▸ **What you need to do**:
Look through the material below and count the lines with the string "left". Report only the count.
--- --- ---
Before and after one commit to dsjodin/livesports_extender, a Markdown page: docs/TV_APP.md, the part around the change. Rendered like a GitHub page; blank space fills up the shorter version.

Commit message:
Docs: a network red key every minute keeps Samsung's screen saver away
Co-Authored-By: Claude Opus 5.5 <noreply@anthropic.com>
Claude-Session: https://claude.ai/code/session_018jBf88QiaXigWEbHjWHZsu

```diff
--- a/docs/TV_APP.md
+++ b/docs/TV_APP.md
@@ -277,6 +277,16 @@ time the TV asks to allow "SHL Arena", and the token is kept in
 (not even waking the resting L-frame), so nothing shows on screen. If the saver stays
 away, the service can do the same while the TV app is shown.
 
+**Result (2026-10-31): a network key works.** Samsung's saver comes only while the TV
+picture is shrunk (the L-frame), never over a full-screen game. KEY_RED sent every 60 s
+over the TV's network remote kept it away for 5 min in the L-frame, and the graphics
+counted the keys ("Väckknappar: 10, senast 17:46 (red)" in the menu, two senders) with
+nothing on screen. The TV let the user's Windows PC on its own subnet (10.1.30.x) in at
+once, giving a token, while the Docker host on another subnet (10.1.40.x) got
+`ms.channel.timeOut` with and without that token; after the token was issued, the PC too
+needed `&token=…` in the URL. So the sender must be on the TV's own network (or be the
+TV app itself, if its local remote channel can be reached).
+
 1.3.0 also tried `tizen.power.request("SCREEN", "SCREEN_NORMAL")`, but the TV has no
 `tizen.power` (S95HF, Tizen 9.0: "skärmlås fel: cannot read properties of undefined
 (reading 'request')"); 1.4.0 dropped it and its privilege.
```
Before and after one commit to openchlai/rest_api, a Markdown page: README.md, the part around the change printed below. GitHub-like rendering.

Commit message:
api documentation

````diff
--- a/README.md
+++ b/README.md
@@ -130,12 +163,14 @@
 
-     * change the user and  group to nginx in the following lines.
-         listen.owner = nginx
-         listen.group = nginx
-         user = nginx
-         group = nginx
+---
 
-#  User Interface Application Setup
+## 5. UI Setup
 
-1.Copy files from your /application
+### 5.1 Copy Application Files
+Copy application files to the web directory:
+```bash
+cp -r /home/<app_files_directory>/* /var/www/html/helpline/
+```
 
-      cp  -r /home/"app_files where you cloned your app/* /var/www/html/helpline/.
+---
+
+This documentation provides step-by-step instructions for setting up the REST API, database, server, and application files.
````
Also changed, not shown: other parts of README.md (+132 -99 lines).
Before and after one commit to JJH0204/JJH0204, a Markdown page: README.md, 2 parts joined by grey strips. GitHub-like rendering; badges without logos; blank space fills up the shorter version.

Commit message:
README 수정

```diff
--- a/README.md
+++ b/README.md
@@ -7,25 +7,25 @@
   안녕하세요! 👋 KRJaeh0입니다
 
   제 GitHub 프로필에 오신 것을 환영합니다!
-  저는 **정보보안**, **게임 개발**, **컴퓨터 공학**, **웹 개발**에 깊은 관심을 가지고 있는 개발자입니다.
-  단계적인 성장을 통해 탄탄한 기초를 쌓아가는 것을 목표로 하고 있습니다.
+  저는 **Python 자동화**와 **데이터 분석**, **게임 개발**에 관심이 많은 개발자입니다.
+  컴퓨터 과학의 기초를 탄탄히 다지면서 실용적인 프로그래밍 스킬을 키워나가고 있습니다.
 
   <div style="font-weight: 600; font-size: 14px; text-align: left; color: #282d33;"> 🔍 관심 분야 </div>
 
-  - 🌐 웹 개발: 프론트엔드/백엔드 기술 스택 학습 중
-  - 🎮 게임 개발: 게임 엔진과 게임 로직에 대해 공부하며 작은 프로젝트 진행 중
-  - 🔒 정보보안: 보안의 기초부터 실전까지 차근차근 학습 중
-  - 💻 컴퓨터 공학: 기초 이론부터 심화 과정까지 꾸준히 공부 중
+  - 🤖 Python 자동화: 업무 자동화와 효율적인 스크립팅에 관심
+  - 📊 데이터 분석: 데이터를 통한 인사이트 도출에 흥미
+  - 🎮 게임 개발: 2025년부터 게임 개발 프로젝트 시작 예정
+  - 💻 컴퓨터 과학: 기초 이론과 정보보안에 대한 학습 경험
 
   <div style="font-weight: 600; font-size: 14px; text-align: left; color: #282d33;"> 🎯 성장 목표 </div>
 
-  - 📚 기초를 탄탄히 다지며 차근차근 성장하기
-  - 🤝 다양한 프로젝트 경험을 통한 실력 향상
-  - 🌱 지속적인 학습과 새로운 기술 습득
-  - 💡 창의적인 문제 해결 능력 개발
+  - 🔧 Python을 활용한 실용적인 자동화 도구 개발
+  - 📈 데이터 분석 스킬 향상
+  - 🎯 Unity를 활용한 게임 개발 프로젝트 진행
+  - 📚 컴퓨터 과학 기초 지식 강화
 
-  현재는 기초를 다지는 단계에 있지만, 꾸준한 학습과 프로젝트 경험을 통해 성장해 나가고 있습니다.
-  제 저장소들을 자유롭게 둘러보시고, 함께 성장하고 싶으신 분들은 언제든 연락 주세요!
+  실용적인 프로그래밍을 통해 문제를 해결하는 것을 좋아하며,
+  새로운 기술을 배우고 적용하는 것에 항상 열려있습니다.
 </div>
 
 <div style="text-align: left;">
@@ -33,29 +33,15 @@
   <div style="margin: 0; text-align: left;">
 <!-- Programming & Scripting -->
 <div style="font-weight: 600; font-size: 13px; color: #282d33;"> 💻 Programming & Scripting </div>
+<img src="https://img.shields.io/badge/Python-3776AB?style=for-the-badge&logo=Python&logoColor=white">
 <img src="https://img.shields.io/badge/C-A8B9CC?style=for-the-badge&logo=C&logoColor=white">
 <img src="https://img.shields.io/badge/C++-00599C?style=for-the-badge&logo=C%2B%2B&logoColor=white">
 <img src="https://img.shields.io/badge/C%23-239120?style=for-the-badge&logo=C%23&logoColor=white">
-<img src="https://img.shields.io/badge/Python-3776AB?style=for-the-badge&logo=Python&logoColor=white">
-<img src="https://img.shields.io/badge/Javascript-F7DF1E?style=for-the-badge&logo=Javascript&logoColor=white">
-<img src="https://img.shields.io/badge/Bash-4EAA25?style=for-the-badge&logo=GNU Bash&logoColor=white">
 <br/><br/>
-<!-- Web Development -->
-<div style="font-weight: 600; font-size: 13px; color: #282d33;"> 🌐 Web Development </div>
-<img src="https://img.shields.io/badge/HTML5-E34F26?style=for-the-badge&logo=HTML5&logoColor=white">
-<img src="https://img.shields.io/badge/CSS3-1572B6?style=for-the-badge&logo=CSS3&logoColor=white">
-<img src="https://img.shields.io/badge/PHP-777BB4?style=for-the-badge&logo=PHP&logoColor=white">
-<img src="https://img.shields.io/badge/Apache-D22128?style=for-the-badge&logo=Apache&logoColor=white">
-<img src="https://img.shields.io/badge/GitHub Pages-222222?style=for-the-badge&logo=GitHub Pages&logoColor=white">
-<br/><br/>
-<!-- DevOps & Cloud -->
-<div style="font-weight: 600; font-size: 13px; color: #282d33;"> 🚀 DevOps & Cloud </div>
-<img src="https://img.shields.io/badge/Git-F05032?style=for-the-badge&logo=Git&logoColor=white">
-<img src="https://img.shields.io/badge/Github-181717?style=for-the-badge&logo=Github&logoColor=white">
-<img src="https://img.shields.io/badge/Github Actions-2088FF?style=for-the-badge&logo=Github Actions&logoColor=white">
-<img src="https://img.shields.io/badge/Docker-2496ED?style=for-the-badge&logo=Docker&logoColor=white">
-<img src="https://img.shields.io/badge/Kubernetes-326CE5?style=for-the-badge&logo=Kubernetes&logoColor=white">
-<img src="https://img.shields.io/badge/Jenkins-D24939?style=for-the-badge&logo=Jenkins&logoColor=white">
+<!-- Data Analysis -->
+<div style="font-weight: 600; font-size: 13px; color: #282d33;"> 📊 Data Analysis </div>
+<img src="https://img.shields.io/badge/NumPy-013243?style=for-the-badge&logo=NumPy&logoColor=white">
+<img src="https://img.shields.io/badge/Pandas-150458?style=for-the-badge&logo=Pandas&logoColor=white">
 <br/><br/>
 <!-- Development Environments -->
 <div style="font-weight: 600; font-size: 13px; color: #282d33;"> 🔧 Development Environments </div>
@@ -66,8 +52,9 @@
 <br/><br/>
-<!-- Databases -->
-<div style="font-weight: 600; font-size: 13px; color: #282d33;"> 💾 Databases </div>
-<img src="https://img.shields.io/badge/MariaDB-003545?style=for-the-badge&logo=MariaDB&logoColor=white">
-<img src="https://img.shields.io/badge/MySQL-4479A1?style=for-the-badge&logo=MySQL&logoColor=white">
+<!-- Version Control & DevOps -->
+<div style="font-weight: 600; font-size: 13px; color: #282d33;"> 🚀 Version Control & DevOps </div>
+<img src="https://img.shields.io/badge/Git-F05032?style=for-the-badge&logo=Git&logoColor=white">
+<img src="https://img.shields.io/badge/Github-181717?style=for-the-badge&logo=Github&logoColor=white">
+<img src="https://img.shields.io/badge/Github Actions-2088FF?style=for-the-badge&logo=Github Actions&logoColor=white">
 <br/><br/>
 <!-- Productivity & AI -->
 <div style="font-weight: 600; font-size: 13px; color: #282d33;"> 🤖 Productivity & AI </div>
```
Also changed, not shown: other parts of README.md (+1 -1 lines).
--- --- ---
▸ **Answer to the problem**:
4